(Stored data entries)
-------------------------
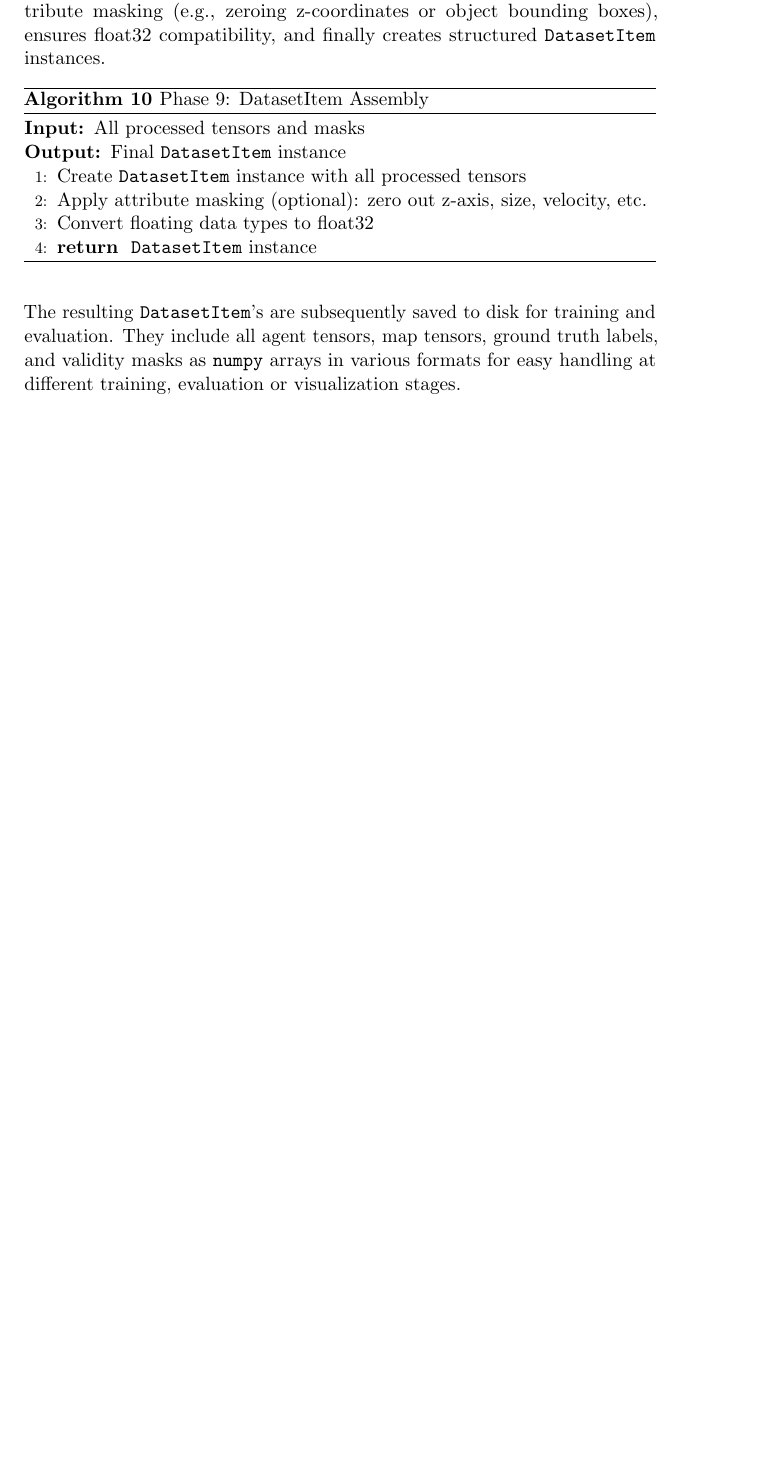
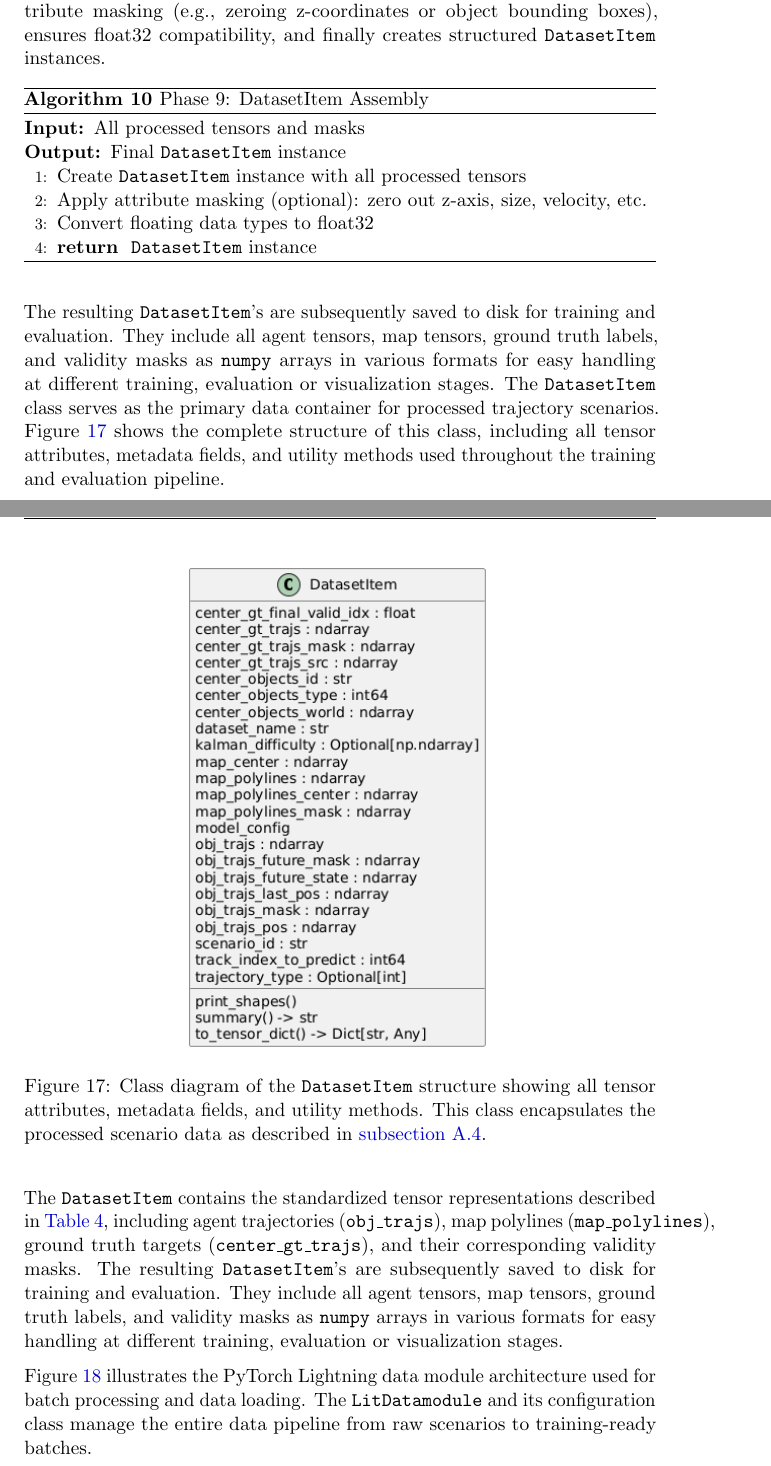
Before and after one commit to JanDuchscherer104/Video-Analysis, a LaTeX document (docs/latex/SeminarReport.tex, which reads docs/latex/chapters/a1_appendix.tex): part of page 60 of 65 before the commit and two parts of pages 60 and 61 of 68 after it, the two joined at a grey line, cut so that both start at the same text, the shorter picture padded with empty space. Compiled offline with pdfLaTeX.

Commit message:
added Datamodules to appendix

```diff
--- a/docs/latex/SeminarReport.tex
+++ b/docs/latex/SeminarReport.tex
@@ -88,6 +88,7 @@
 \usepackage{csquotes}         % For proper quotations
 \usepackage{enumitem}         % Enhanced lists
 \usepackage{parskip}          % Better paragraph spacing
+\usepackage{dirtree}
 % \usepackage{geometry}         % Page layout and margins
 % Professional caption formatting
 
--- a/docs/latex/chapters/a1_appendix.tex
+++ b/docs/latex/chapters/a1_appendix.tex
@@ -408,4 +408,15 @@ The final processing phase assembles all processed components into final \texttt
 \end{algorithm}
 
 The resulting \texttt{DatasetItem}'s are subsequently saved to disk for training and evaluation. They include all agent tensors, map tensors, ground truth labels, and validity masks as \texttt{numpy} arrays in various formats for easy handling at different training, evaluation or visualization stages.
+The \texttt{DatasetItem} class serves as the primary data container for processed trajectory scenarios. Figure~\ref{fig:datasetitem_class} shows the complete structure of this class, including all tensor attributes, metadata fields, and utility methods used throughout the training and evaluation pipeline.
 
+\begin{figure}[H]
+\centering
+\includegraphics[width=0.5\textwidth]{figures/classes_DataSetItem.png}
+\caption{Class diagram of the \texttt{DatasetItem} structure showing all tensor attributes, metadata fields, and utility methods. This class encapsulates the processed scenario data as described in \autoref{app:framework}.}
+\label{fig:datasetitem_class}
+\end{figure}
+
+The \texttt{DatasetItem} contains the standardized tensor representations described in \autoref{tab:data_tensors}, including agent trajectories (\texttt{obj\_trajs}), map polylines (\texttt{map\_polylines}), ground truth targets (\texttt{center\_gt\_trajs}), and their corresponding validity masks. The resulting \texttt{DatasetItem}'s are subsequently saved to disk for training and evaluation. They include all agent tensors, map tensors, ground truth labels, and validity masks as \texttt{numpy} arrays in various formats for easy handling at different training, evaluation or visualization stages.
+
+Figure~\ref{fig:litdatamodule_class} illustrates the PyTorch Lightning data module architecture used for batch processing and data loading. The \texttt{LitDatamodule} and its configuration class manage the entire data pipeline from raw scenarios to training-ready batches.
```
Also changed, not shown: docs/latex/figures/classes_LitDatmodule.png (renamed from docs/latex/figures/classes_DataProcessing.png), docs/latex/chapters/a1_appendix.tex (10 more changed lines), 2 other files.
-------------------------
Exact output of each line above is wanted, without the pictures.

Task result.
Before and after one commit to JanDuchscherer104/Video-Analysis, a LaTeX document (docs/latex/SeminarReport.tex, which reads docs/latex/chapters/a1_appendix.tex): part of page 60 of 65 before the commit and two parts of pages 60 and 61 of 68 after it, the two joined at a grey line, cut so that both start at the same text, the shorter picture padded with empty space. Compiled offline with pdfLaTeX.

Commit message:
added Datamodules to appendix

```diff
--- a/docs/latex/SeminarReport.tex
+++ b/docs/latex/SeminarReport.tex
@@ -88,6 +88,7 @@
 \usepackage{csquotes}         % For proper quotations
 \usepackage{enumitem}         % Enhanced lists
 \usepackage{parskip}          % Better paragraph spacing
+\usepackage{dirtree}
 % \usepackage{geometry}         % Page layout and margins
 % Professional caption formatting
 
--- a/docs/latex/chapters/a1_appendix.tex
+++ b/docs/latex/chapters/a1_appendix.tex
@@ -408,4 +408,15 @@ The final processing phase assembles all processed components into final \texttt
 \end{algorithm}
 
 The resulting \texttt{DatasetItem}'s are subsequently saved to disk for training and evaluation. They include all agent tensors, map tensors, ground truth labels, and validity masks as \texttt{numpy} arrays in various formats for easy handling at different training, evaluation or visualization stages.
+The \texttt{DatasetItem} class serves as the primary data container for processed trajectory scenarios. Figure~\ref{fig:datasetitem_class} shows the complete structure of this class, including all tensor attributes, metadata fields, and utility methods used throughout the training and evaluation pipeline.
 
+\begin{figure}[H]
+\centering
+\includegraphics[width=0.5\textwidth]{figures/classes_DataSetItem.png}
+\caption{Class diagram of the \texttt{DatasetItem} structure showing all tensor attributes, metadata fields, and utility methods. This class encapsulates the processed scenario data as described in \autoref{app:framework}.}
+\label{fig:datasetitem_class}
+\end{figure}
+
+The \texttt{DatasetItem} contains the standardized tensor representations described in \autoref{tab:data_tensors}, including agent trajectories (\texttt{obj\_trajs}), map polylines (\texttt{map\_polylines}), ground truth targets (\texttt{center\_gt\_trajs}), and their corresponding validity masks. The resulting \texttt{DatasetItem}'s are subsequently saved to disk for training and evaluation. They include all agent tensors, map tensors, ground truth labels, and validity masks as \texttt{numpy} arrays in various formats for easy handling at different training, evaluation or visualization stages.
+
+Figure~\ref{fig:litdatamodule_class} illustrates the PyTorch Lightning data module architecture used for batch processing and data loading. The \texttt{LitDatamodule} and its configuration class manage the entire data pipeline from raw scenarios to training-ready batches.
```
Also changed, not shown: docs/latex/figures/classes_LitDatmodule.png (renamed from docs/latex/figures/classes_DataProcessing.png), docs/latex/chapters/a1_appendix.tex (10 more changed lines), 2 other files.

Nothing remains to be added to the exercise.